**TASK ITEM**
From the line with "TGT_Footer = ()" to the line with "hasil sidang Quality", retype every line exactly, including those two, and leave out the rest of the data below.
- Opening Delimiter -
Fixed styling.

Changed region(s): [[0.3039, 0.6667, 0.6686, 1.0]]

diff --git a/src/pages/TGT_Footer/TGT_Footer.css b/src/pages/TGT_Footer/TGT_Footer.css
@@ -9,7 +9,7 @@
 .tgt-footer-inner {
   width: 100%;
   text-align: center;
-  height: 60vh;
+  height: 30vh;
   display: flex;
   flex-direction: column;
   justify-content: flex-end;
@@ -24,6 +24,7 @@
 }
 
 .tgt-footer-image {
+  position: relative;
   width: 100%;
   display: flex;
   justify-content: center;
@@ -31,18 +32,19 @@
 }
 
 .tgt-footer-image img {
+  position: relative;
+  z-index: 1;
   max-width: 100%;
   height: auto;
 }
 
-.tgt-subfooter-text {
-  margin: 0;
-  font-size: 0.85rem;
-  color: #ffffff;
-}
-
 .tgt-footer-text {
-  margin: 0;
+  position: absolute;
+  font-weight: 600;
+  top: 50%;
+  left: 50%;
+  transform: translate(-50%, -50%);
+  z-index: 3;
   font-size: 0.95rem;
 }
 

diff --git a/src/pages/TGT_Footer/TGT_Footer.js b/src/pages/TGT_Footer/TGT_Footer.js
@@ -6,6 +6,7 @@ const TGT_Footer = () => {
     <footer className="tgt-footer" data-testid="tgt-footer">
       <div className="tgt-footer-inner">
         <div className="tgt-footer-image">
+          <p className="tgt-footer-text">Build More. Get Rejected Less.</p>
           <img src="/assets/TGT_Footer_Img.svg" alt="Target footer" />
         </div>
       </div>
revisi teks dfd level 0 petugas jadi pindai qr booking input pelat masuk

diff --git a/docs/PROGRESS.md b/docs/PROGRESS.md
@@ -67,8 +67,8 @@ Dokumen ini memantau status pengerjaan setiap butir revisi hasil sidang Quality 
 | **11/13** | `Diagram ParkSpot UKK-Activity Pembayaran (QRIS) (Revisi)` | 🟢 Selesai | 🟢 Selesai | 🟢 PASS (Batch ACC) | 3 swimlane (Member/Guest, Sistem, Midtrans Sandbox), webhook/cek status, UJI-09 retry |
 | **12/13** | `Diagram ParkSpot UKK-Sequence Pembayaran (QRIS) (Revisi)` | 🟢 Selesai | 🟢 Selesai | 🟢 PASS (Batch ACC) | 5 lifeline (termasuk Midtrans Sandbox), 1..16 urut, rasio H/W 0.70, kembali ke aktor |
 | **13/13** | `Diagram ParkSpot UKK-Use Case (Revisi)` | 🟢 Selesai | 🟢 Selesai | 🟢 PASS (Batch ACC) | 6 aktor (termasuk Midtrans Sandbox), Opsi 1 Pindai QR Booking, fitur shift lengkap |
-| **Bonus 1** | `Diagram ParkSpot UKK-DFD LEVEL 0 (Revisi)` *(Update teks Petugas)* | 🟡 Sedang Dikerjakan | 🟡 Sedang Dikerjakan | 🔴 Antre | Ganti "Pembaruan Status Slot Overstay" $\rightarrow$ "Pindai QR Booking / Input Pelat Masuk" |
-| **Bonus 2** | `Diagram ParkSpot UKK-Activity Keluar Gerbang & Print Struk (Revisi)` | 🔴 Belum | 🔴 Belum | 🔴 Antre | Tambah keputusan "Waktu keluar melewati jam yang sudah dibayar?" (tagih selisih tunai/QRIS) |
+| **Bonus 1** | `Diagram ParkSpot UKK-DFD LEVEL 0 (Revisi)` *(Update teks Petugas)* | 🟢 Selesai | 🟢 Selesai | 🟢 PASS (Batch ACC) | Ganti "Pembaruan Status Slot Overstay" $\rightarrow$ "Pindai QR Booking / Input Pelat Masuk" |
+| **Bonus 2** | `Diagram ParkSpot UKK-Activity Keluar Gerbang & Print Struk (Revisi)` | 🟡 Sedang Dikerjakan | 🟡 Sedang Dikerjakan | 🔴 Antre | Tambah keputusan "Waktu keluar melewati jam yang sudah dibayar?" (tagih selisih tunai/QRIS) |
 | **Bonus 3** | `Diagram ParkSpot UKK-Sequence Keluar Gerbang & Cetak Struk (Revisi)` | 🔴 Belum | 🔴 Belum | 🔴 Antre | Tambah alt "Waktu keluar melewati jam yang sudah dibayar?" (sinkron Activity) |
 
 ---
- Closing Delimiter -
**EXPECTED ANSWER**
@@ -6,6 +6,7 @@ const TGT_Footer = () => {
     <footer className="tgt-footer" data-testid="tgt-footer">
       <div className="tgt-footer-inner">
         <div className="tgt-footer-image">
+          <p className="tgt-footer-text">Build More. Get Rejected Less.</p>
           <img src="/assets/TGT_Footer_Img.svg" alt="Target footer" />
         </div>
       </div>
revisi teks dfd level 0 petugas jadi pindai qr booking input pelat masuk

diff --git a/docs/PROGRESS.md b/docs/PROGRESS.md
@@ -67,8 +67,8 @@ Dokumen ini memantau status pengerjaan setiap butir revisi hasil sidang Quality 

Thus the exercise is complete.